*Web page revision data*
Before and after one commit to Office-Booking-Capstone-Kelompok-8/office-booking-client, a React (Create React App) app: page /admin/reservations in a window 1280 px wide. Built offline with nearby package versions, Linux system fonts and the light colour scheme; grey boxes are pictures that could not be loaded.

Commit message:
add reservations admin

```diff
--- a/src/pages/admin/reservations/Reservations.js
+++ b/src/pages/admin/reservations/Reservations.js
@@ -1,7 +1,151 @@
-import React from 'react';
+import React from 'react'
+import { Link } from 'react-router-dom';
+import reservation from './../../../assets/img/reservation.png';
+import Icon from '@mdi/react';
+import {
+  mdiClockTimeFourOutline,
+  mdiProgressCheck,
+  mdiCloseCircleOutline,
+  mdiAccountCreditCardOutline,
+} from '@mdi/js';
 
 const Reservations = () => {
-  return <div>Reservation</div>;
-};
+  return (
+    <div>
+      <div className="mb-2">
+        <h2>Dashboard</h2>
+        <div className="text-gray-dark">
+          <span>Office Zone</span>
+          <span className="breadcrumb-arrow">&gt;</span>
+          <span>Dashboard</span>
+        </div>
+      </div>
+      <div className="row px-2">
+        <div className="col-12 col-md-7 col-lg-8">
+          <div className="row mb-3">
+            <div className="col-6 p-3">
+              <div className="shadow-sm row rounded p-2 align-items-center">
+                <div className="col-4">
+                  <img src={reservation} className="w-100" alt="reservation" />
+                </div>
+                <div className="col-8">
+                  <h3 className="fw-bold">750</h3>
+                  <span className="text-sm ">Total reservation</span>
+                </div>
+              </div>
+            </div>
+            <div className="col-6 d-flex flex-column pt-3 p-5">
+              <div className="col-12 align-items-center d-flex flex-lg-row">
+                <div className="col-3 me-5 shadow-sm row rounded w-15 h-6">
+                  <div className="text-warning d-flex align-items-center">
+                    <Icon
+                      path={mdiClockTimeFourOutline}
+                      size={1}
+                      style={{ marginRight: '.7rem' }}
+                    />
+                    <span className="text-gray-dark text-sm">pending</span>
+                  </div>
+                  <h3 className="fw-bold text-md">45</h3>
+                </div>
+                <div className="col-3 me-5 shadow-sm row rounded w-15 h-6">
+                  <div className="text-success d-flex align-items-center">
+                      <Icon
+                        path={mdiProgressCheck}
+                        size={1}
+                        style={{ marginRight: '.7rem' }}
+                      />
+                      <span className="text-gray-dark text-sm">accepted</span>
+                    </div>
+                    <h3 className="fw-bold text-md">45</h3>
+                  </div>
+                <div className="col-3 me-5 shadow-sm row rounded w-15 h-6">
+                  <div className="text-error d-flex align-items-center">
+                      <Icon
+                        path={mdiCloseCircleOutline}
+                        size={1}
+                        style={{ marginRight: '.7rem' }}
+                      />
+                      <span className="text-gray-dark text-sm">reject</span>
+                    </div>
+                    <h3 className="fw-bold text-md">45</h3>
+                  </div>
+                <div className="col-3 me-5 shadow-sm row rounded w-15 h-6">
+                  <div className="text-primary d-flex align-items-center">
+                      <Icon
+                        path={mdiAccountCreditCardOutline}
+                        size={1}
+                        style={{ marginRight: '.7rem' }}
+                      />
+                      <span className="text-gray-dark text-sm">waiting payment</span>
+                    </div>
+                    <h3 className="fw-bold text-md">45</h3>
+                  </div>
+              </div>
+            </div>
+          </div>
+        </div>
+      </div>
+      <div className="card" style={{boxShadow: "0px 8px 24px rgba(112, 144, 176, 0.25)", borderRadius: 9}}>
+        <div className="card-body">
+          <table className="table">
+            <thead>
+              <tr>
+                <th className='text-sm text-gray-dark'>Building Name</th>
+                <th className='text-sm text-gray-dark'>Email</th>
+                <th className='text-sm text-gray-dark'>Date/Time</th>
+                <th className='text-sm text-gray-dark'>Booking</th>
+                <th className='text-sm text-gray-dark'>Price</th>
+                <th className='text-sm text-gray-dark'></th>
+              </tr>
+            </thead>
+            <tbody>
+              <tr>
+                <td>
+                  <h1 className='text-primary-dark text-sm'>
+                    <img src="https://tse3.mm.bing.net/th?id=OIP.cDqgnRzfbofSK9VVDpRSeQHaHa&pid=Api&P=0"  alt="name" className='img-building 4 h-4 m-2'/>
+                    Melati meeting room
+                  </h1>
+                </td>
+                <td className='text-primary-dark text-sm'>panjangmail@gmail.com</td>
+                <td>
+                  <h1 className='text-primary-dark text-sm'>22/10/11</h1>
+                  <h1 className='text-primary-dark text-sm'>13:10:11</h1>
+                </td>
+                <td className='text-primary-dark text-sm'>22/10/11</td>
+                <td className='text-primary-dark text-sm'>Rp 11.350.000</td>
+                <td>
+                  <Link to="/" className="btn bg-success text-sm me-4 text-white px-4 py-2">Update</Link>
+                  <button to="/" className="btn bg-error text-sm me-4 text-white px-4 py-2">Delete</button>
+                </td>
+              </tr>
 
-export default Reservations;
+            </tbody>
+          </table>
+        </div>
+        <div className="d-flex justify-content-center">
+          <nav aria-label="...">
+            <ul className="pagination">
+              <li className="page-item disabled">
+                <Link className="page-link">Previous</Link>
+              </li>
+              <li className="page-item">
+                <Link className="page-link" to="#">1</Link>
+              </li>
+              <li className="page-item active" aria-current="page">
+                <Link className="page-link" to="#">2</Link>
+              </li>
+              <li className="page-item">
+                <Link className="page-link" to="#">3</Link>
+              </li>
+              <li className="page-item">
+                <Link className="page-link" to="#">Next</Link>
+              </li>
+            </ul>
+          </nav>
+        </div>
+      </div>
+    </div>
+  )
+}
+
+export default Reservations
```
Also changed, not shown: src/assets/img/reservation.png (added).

*AIM OF THE TASK*
The entries above must be returned exactly.

*THE ANSWER*
Before and after one commit to Office-Booking-Capstone-Kelompok-8/office-booking-client, a React (Create React App) app: page /admin/reservations in a window 1280 px wide. Built offline with nearby package versions, Linux system fonts and the light colour scheme; grey boxes are pictures that could not be loaded.

Commit message:
add reservations admin

```diff
--- a/src/pages/admin/reservations/Reservations.js
+++ b/src/pages/admin/reservations/Reservations.js
@@ -1,7 +1,151 @@
-import React from 'react';
+import React from 'react'
+import { Link } from 'react-router-dom';
+import reservation from './../../../assets/img/reservation.png';
+import Icon from '@mdi/react';
+import {
+  mdiClockTimeFourOutline,
+  mdiProgressCheck,
+  mdiCloseCircleOutline,
+  mdiAccountCreditCardOutline,
+} from '@mdi/js';
 
 const Reservations = () => {
-  return <div>Reservation</div>;
-};
+  return (
+    <div>
+      <div className="mb-2">
+        <h2>Dashboard</h2>
+        <div className="text-gray-dark">
+          <span>Office Zone</span>
+          <span className="breadcrumb-arrow">&gt;</span>
+          <span>Dashboard</span>
+        </div>
+      </div>
+      <div className="row px-2">
+        <div className="col-12 col-md-7 col-lg-8">
+          <div className="row mb-3">
+            <div className="col-6 p-3">
+              <div className="shadow-sm row rounded p-2 align-items-center">
+                <div className="col-4">
+                  <img src={reservation} className="w-100" alt="reservation" />
+                </div>
+                <div className="col-8">
+                  <h3 className="fw-bold">750</h3>
+                  <span className="text-sm ">Total reservation</span>
+                </div>
+              </div>
+            </div>
+            <div className="col-6 d-flex flex-column pt-3 p-5">
+              <div className="col-12 align-items-center d-flex flex-lg-row">
+                <div className="col-3 me-5 shadow-sm row rounded w-15 h-6">
+                  <div className="text-warning d-flex align-items-center">
+                    <Icon
+                      path={mdiClockTimeFourOutline}
+                      size={1}
+                      style={{ marginRight: '.7rem' }}
+                    />
+                    <span className="text-gray-dark text-sm">pending</span>
+                  </div>
+                  <h3 className="fw-bold text-md">45</h3>
+                </div>
+                <div className="col-3 me-5 shadow-sm row rounded w-15 h-6">
+                  <div className="text-success d-flex align-items-center">
+                      <Icon
+                        path={mdiProgressCheck}
+                        size={1}
+                        style={{ marginRight: '.7rem' }}
+                      />
+                      <span className="text-gray-dark text-sm">accepted</span>
+                    </div>
+                    <h3 className="fw-bold text-md">45</h3>
+                  </div>
+                <div className="col-3 me-5 shadow-sm row rounded w-15 h-6">
+                  <div className="text-error d-flex align-items-center">
+                      <Icon
+                        path={mdiCloseCircleOutline}
+                        size={1}
+                        style={{ marginRight: '.7rem' }}
+                      />
+                      <span className="text-gray-dark text-sm">reject</span>
+                    </div>
+                    <h3 className="fw-bold text-md">45</h3>
+                  </div>
+                <div className="col-3 me-5 shadow-sm row rounded w-15 h-6">
+                  <div className="text-primary d-flex align-items-center">
+                      <Icon
+                        path={mdiAccountCreditCardOutline}
+                        size={1}
+                        style={{ marginRight: '.7rem' }}
+                      />
+                      <span className="text-gray-dark text-sm">waiting payment</span>
+                    </div>
+                    <h3 className="fw-bold text-md">45</h3>
+                  </div>
+              </div>
+            </div>
+          </div>
+        </div>
+      </div>
+      <div className="card" style={{boxShadow: "0px 8px 24px rgba(112, 144, 176, 0.25)", borderRadius: 9}}>
+        <div className="card-body">
+          <table className="table">
+            <thead>
+              <tr>
+                <th className='text-sm text-gray-dark'>Building Name</th>
+                <th className='text-sm text-gray-dark'>Email</th>
+                <th className='text-sm text-gray-dark'>Date/Time</th>
+                <th className='text-sm text-gray-dark'>Booking</th>
+                <th className='text-sm text-gray-dark'>Price</th>
+                <th className='text-sm text-gray-dark'></th>
+              </tr>
+            </thead>
+            <tbody>
+              <tr>
+                <td>
+                  <h1 className='text-primary-dark text-sm'>
+                    <img src="https://tse3.mm.bing.net/th?id=OIP.cDqgnRzfbofSK9VVDpRSeQHaHa&pid=Api&P=0"  alt="name" className='img-building 4 h-4 m-2'/>
+                    Melati meeting room
+                  </h1>
+                </td>
+                <td className='text-primary-dark text-sm'>panjangmail@gmail.com</td>
+                <td>
+                  <h1 className='text-primary-dark text-sm'>22/10/11</h1>
+                  <h1 className='text-primary-dark text-sm'>13:10:11</h1>
+                </td>
+                <td className='text-primary-dark text-sm'>22/10/11</td>
+                <td className='text-primary-dark text-sm'>Rp 11.350.000</td>
+                <td>
+                  <Link to="/" className="btn bg-success text-sm me-4 text-white px-4 py-2">Update</Link>
+                  <button to="/" className="btn bg-error text-sm me-4 text-white px-4 py-2">Delete</button>
+                </td>
+              </tr>
 
-export default Reservations;
+            </tbody>
+          </table>
+        </div>
+        <div className="d-flex justify-content-center">
+          <nav aria-label="...">
+            <ul className="pagination">
+              <li className="page-item disabled">
+                <Link className="page-link">Previous</Link>
+              </li>
+              <li className="page-item">
+                <Link className="page-link" to="#">1</Link>
+              </li>
+              <li className="page-item active" aria-current="page">
+                <Link className="page-link" to="#">2</Link>
+              </li>
+              <li className="page-item">
+                <Link className="page-link" to="#">3</Link>
+              </li>
+              <li className="page-item">
+                <Link className="page-link" to="#">Next</Link>
+              </li>
+            </ul>
+          </nav>
+        </div>
+      </div>
+    </div>
+  )
+}
+
+export default Reservations
```
Also changed, not shown: src/assets/img/reservation.png (added).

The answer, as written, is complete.